On her return voyage to the United States, the ARGUS destroyed 21 British merchant ships and captured a number of vessels, which Levy armed for battle against the British men-of-war. When he met the heavily armed British frigate PELICAN, Levy fought an unequal battle until the ARGUS was sunk and he was taken prisoner. He spent 16 months in Dartmoor Prison in England.

Levy was one of the first naval officers to recognize men for their ability and not by their ethnic roots, religion or social standing. When he was commander of the U.S.S. VANDALIA during the War of 1812, he fathered a law that would place his name in history. The law abolished flogging in the Navy.

Because there was no Naval Academy to train and guide the young officers, Levy wrote and published the "Manual of War," the first printed guide that detailed all aspects of a young officer's duties aboard a ship. This manual was in three volumes and included the "new age of steam."

When Levy was promoted to lieutenant in 1817, he was confronted by a large group of anti-Semitic officers who slighted, rebuffed and discriminated against him. At one point, he was forced to fight a duel and killed the man. He was court-martialed and found guilty six times. On appeal, however, each case was overturned by a higher board of inquiry.

The anti-Levy feelings were so great that his enemies managed, in 1855, to get Congress to set up a board of inquiry to purge him from the Navy. Levy and the board received many letters of sympathy and support. Once again the anti-Semites lost and Levy remained in the Navy. It was after this event that Levy was promoted to the rank of Commodore and given command of the Mediteffanean Squadron.

Levy was a devoted admirer of Thomas Jefferson and when he found that Jefferson's home, Monticello, was in ruins and decay, he bought it on May 20, 1836. He worked hard to restore and preserve it for future generations.
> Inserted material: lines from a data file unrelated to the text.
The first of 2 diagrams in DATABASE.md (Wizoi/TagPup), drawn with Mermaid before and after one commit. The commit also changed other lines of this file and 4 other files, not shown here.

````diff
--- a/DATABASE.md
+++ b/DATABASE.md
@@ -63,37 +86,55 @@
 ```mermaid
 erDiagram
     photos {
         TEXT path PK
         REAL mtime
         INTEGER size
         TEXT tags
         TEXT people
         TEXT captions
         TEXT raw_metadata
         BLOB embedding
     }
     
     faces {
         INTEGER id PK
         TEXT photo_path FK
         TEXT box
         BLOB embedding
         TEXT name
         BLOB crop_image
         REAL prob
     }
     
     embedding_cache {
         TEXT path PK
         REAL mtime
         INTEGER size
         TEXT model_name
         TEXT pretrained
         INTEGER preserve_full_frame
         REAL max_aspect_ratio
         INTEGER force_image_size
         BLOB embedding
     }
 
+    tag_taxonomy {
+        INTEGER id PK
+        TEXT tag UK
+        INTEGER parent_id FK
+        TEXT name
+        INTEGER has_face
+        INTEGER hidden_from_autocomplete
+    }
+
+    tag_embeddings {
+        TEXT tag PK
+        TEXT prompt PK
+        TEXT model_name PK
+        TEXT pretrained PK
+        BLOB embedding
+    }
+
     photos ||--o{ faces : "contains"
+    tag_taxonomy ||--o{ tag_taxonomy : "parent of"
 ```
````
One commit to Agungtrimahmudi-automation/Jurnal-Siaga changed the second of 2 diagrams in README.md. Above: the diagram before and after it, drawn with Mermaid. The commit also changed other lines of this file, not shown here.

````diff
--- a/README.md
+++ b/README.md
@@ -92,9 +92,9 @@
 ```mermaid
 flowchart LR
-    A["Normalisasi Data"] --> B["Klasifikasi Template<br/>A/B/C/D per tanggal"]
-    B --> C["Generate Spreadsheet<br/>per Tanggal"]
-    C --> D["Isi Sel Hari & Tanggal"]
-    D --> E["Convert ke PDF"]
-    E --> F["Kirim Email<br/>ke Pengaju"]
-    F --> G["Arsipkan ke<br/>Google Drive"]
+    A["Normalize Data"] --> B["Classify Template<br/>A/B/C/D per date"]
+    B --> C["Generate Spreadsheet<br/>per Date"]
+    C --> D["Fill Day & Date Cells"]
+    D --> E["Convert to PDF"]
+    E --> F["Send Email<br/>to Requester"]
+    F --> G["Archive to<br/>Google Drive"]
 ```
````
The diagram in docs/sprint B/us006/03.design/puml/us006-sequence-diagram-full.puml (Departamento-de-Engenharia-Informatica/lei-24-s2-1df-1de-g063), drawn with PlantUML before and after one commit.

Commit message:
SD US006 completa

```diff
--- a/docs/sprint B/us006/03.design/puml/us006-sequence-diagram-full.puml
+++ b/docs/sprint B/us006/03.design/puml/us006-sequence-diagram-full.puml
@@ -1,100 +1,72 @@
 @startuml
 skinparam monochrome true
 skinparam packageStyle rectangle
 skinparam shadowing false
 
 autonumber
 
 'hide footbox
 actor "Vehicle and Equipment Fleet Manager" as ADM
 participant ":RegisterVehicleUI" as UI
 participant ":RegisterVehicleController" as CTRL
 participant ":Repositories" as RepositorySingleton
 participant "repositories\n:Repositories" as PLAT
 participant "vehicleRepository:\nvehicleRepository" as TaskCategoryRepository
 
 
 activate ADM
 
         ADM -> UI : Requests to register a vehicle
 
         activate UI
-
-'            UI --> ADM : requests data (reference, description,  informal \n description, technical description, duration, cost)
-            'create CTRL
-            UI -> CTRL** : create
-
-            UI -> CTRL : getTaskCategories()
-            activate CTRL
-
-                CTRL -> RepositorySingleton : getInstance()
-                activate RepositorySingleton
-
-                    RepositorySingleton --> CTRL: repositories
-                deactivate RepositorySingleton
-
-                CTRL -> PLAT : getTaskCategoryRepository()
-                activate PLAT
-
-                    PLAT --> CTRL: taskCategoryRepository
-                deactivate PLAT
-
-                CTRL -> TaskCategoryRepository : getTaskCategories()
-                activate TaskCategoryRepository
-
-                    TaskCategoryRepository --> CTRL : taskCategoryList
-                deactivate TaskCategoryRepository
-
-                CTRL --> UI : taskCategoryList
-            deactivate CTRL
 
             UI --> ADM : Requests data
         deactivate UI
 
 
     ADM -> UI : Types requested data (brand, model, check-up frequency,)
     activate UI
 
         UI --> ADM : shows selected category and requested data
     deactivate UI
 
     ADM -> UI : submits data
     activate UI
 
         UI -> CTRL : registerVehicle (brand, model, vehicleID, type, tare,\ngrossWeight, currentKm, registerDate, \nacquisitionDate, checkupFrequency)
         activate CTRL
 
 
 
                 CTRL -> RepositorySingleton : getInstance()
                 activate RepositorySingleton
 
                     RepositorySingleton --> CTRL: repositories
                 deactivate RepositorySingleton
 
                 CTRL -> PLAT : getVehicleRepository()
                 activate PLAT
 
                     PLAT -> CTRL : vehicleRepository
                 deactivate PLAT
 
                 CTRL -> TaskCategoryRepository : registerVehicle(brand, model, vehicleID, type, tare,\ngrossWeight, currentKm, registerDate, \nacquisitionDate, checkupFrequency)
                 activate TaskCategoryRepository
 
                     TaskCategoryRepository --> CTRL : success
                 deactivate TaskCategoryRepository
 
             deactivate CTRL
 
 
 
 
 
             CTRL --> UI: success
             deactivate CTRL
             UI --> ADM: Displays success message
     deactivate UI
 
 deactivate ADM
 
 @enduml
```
Levy, a religious man, was the first president of Washington, D.C., Hebrew Congregation and was a member of the Shearith Congregation in New York. In World War II, a destroyer was named the U.S.S. LEVY in his memory and it served in the war with distinction. The first permanent Jewish chapel ever built by the U.S. Armed Forces also honors him. The Commodore Uriah Levy Jewish Chapel is located near the main gate at the historic naval station in Norfolk, Virginia, and the public is invited to visit it.